Another pal ordered a Heart Scram, with chicken, broccoli, mushrooms, spinach, green onions, and bell pepper cooked up with cholesterol-free eggs — healthful, sure, but also flavorful and substantial.
Meanwhile, I went in a splurge-y direction with The Spicy Mexican skillet, a jumble of chorizo, onions, roasted green chiles, and sliced country potatoes (their version of home fries, with golden brown bits), topped with two eggs and melted Cheddar and jack cheese. On the side were salsa, sour cream, and an ordinary warm tortilla. This was a brilliant cure for the previous night's debauchery. Between that and a strong cup of coffee, I completely bounced back to my usual self.
The California eggs benny — a spin on a traditional Benedict, layered with spinach, bacon, avocado, and tomato — was also appealing. I prefer Hollandaise that's more lemon-y than this, but overall, the kitchen did a nice job. The English muffin was fresh, the avocado and tomato were ripe, and the egg yolks were creamy.
Crackers' "222" breakfast was a classic combo of two eggs, two strips of bacon, and two thick, fluffy buttermilk pancakes. The pancakes were decent, but they were outshone by a huge order of excellent cinnamon swirl French toast, made with homemade cinnamon bread dunked in vanilla custard batter. Sizzled until lightly brown, the thick slices were sprinkled with powdered sugar and topped with a blob of honey butter.
I was happy to see blintzes on the menu here, too. One order came with three big ones, filled with a vanilla-orange-spice cottage and cream cheese blend. However, if you want to taste the subtly flavored filling, you'll need to scrape off some of the potently sweet berry topping, as I had to.
From-scratch baked goods are a house specialty — little signs on each table pimp the mouthwatering bread pudding, even first thing in the morning. A blueberry scone sounded good, so I ordered one as a sort of sweet prelude to my Benedict.
What a treat! For one thing, it was twice the size of an ordinary scone, and it was served warm. Incredibly, it was moist and not-too-crumbly — perfect with a dab of butter.

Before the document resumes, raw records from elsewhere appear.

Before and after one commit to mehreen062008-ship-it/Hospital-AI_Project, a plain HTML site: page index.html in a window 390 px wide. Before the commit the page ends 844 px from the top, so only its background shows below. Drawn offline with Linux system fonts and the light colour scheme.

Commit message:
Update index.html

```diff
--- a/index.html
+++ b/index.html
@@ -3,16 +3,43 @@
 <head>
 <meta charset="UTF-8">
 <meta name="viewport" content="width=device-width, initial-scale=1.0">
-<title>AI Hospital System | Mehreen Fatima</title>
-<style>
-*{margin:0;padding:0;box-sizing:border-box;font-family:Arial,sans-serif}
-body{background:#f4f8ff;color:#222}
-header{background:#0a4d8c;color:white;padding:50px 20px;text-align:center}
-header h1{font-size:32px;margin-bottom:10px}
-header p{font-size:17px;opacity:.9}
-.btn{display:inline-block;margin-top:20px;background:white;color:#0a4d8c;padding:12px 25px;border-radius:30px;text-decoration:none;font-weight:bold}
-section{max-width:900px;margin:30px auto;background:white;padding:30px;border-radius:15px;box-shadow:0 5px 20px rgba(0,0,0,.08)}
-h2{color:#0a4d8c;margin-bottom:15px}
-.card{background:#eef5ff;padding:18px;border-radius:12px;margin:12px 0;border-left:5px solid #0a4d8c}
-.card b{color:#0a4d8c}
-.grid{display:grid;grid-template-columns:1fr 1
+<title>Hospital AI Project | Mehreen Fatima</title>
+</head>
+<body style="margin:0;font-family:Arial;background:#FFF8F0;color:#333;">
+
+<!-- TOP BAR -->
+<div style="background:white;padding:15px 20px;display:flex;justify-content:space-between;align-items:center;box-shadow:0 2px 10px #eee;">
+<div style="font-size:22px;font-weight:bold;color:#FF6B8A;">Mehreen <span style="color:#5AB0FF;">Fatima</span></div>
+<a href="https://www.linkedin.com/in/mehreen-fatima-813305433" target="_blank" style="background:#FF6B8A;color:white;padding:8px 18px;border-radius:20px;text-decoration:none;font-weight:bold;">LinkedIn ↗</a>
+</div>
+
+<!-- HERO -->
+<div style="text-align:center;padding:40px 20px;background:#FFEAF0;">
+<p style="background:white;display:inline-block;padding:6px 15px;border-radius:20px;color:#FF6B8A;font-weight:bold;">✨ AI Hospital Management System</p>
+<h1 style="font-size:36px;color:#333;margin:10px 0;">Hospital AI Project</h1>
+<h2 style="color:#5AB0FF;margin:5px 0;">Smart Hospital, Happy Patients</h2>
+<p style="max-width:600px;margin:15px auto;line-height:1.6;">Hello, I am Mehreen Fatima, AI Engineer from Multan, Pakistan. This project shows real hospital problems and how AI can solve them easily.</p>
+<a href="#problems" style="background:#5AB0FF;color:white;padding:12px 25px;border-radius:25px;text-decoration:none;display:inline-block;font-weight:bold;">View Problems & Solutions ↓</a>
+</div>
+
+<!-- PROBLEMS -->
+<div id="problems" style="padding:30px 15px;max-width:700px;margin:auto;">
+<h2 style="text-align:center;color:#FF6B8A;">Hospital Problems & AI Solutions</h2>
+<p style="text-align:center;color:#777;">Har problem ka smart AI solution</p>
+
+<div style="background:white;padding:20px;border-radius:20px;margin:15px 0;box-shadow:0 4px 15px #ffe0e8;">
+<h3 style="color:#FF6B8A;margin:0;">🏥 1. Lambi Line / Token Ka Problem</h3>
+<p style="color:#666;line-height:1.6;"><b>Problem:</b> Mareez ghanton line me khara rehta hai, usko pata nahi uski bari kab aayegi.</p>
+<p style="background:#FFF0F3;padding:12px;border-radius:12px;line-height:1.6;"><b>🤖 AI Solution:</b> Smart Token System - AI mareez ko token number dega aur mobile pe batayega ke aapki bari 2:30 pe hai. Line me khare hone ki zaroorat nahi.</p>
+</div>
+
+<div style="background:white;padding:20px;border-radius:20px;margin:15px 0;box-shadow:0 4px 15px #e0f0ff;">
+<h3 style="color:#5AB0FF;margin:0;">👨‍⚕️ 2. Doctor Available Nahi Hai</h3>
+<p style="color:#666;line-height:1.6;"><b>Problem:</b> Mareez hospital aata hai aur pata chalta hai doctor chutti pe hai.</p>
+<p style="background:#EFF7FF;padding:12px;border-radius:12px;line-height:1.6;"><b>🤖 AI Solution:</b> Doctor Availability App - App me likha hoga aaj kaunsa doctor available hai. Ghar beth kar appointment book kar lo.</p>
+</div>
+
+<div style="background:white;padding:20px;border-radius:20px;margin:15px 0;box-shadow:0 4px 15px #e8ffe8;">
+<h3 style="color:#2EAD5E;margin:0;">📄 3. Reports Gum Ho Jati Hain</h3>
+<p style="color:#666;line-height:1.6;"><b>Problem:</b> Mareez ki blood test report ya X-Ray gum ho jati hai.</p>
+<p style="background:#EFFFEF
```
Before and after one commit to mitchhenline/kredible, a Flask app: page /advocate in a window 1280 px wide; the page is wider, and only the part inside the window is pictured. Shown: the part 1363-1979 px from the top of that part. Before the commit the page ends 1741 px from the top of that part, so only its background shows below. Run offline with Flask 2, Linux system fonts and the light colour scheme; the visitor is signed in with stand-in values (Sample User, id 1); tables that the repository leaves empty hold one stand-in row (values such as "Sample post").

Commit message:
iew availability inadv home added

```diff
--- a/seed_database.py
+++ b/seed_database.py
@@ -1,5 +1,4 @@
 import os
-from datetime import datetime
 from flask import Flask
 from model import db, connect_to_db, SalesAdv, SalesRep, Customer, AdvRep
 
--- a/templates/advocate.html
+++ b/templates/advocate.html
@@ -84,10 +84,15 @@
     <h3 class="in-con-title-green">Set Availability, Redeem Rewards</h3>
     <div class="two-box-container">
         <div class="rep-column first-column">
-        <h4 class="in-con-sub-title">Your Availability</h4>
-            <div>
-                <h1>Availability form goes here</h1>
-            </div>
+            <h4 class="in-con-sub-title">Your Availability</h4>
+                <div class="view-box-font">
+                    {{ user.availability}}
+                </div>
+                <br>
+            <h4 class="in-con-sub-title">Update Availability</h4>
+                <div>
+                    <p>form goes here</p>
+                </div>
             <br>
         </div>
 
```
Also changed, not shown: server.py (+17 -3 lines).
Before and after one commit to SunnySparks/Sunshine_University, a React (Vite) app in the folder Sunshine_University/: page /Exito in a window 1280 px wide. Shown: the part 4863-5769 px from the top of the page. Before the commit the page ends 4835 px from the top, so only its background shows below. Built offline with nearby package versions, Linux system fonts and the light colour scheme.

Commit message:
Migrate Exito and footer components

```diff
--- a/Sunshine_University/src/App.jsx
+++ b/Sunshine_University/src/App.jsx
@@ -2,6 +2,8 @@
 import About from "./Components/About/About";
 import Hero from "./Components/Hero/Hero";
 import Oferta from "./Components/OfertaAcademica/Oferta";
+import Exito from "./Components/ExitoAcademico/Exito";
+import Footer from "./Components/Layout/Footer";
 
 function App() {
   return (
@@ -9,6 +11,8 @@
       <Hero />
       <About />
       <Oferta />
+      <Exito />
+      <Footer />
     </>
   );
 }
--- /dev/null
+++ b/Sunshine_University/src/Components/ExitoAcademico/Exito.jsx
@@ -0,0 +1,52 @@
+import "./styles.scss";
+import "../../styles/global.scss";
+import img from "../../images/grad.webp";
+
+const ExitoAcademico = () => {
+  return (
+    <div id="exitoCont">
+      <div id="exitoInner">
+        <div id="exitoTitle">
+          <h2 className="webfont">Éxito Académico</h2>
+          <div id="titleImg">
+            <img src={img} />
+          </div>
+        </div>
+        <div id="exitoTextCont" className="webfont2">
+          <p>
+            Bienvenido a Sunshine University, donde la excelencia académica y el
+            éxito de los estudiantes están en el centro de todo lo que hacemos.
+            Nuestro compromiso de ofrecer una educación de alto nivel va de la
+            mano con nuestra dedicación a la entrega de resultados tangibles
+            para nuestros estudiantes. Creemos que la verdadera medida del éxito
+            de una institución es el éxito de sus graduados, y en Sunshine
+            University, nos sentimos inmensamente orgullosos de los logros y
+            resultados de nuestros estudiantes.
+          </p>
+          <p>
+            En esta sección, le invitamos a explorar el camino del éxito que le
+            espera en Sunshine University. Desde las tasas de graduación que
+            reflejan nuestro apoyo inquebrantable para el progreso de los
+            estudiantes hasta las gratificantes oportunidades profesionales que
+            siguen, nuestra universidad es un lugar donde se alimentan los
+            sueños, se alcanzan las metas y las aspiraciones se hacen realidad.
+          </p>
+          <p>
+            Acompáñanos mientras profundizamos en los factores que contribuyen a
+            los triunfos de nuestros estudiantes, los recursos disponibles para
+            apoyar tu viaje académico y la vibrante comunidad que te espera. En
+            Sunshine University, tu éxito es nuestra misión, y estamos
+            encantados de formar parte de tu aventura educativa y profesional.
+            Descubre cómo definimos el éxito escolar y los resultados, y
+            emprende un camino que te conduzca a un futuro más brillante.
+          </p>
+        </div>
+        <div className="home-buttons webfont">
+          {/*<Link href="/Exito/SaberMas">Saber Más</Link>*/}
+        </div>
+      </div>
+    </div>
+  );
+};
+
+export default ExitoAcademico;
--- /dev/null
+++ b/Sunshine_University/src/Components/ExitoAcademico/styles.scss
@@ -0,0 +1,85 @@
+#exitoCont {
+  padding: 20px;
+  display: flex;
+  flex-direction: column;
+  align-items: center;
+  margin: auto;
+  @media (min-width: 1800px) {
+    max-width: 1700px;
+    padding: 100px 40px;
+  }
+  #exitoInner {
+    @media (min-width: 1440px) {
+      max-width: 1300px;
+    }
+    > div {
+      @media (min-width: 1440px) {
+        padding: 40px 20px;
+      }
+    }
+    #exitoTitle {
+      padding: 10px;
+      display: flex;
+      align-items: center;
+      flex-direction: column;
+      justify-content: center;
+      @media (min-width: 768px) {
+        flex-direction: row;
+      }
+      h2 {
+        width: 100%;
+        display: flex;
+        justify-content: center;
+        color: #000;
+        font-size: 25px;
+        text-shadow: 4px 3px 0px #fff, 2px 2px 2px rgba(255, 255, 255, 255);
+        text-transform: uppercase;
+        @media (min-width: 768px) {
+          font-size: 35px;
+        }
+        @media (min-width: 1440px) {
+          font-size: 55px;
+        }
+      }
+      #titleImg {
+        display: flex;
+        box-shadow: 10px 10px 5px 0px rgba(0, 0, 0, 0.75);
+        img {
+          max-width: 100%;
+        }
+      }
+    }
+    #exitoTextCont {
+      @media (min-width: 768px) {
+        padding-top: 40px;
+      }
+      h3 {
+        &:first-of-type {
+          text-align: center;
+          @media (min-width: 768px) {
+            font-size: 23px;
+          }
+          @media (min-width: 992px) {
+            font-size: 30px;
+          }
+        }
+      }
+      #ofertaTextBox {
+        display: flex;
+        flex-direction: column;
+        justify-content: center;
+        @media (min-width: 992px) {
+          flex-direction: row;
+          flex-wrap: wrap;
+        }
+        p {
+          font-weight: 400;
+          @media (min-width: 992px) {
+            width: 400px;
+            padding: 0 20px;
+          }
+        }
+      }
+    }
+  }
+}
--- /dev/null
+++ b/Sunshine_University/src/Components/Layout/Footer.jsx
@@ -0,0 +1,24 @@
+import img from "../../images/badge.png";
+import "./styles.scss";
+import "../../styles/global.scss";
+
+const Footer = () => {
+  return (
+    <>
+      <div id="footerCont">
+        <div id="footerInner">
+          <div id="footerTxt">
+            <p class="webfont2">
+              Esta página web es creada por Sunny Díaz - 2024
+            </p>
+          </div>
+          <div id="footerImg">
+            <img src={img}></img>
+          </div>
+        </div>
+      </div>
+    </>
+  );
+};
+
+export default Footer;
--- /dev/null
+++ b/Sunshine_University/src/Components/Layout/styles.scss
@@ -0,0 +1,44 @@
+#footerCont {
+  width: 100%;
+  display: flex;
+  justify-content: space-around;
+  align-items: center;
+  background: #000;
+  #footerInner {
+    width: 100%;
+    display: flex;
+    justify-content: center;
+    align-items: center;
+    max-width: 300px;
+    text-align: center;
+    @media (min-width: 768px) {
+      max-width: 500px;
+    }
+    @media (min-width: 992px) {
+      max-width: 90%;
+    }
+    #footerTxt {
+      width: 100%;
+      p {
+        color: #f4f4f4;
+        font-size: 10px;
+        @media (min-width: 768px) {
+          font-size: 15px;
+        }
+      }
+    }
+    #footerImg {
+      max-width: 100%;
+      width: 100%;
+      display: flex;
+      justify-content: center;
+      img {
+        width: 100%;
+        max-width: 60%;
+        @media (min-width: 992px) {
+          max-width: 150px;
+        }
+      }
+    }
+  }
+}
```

I know it's a simple thing, but this scone put me in a mighty fine mood.
If the folks at Crackers wanted to start an empire, they could build it on great little details like that.